THE TASK:
Please copy out each line of the entries in which "based" appears.
:: TASK INPUT
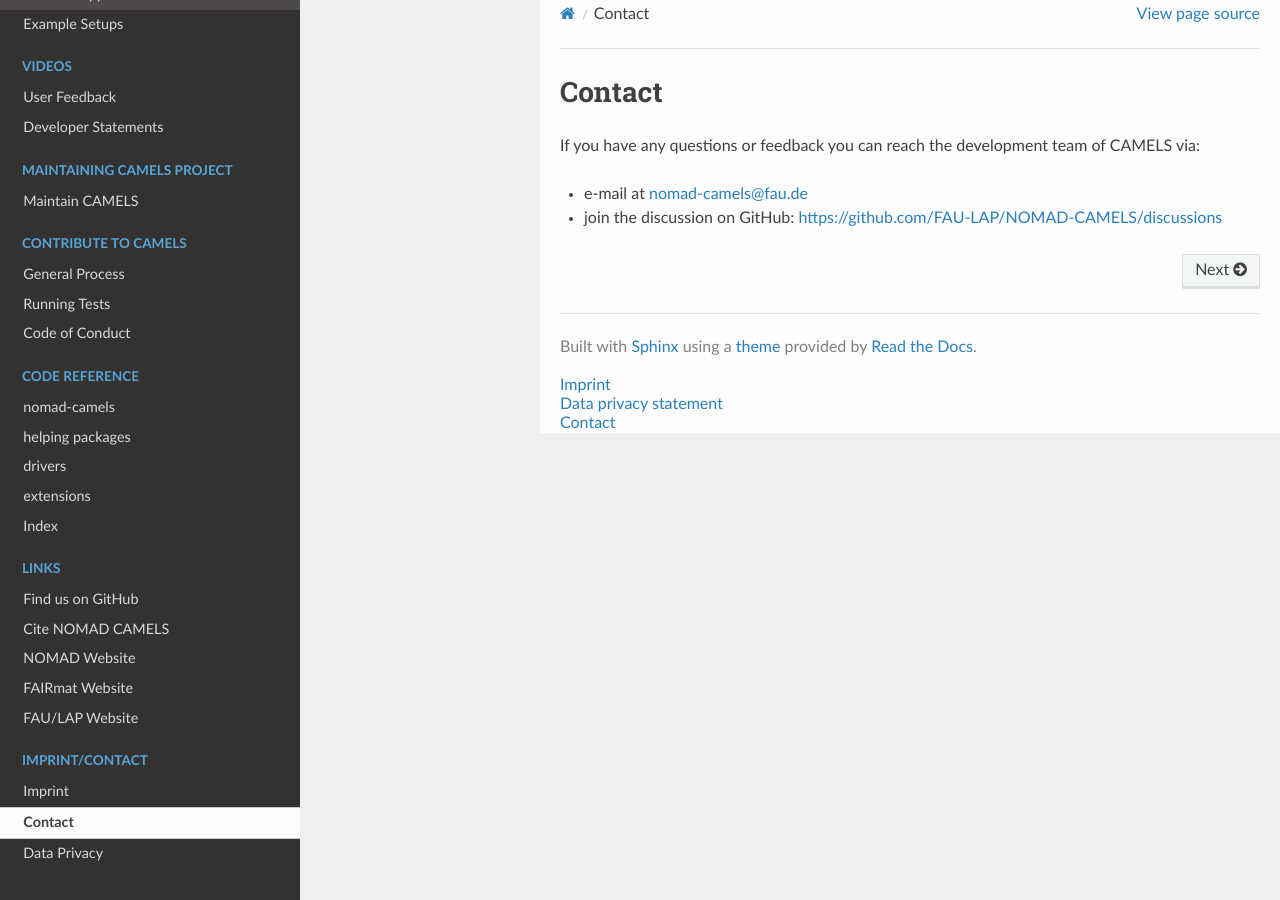
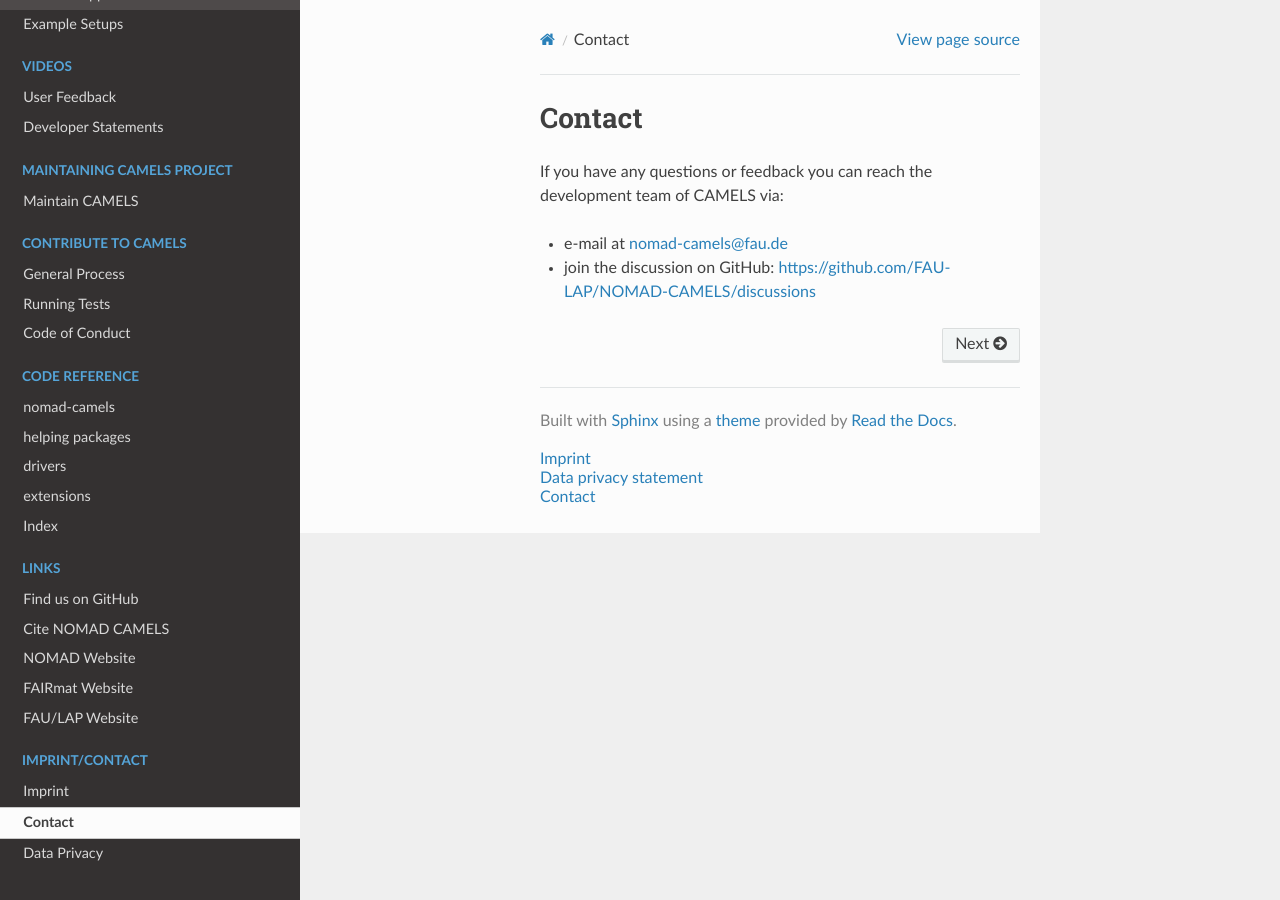
Before and after one commit to FAU-LAP/NOMAD-CAMELS, a Sphinx documentation site: the page built from docs/source/contact.md, in a window 1280 px wide. Built offline with Sphinx 7.4.7 and the Read the Docs theme 3.1.0, drawn with Linux system fonts in a browser that asks for light colours; pages that are not in the unit, such as notebooks, are missing from menus; the version number is read from the project's files by our own code.

Commit message:
fix large screens

```diff
--- a/docs/source/_static/css/custom.css
+++ b/docs/source/_static/css/custom.css
@@ -2,16 +2,17 @@
 /* Make the page content wider */
 /* Make the page content responsive */
 .wy-nav-content {
-    max-width: 100%; /* Fill the available width */
-    width: calc(100% - 240px); /* Adjust width to fill remaining space after the sidebar */
-    margin-left: 240px; /* Offset by the sidebar width */
-    padding: 0 20px; /* Add some padding for spacing */
+    max-width: calc(100% - 240px); /* Max width based on remaining space after the sidebar */
+    width: calc(100% - 240px); /* Fill the remaining width next to the sidebar */
+    margin-left: 0; /* No margin on the left */
+    padding-left: 240px; /* Offset content based on the sidebar width */
+    padding-right: 20px; /* Add some padding on the right */
 }
 
 /* Media query for smaller screens (tablets and mobile) */
 @media (max-width: 768px) {
     .wy-nav-content {
-        margin-left: 0; /* Remove the margin for small screens */
+        padding-left: 0; /* Remove left padding for small screens */
         width: 95%; /* Expand to nearly full width on small screens */
         padding: 0 5%; /* Add padding for spacing */
     }
```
::::
YOUR RESPONSE:
+    max-width: calc(100% - 240px); /* Max width based on remaining space after the sidebar */
+    padding-left: 240px; /* Offset content based on the sidebar width */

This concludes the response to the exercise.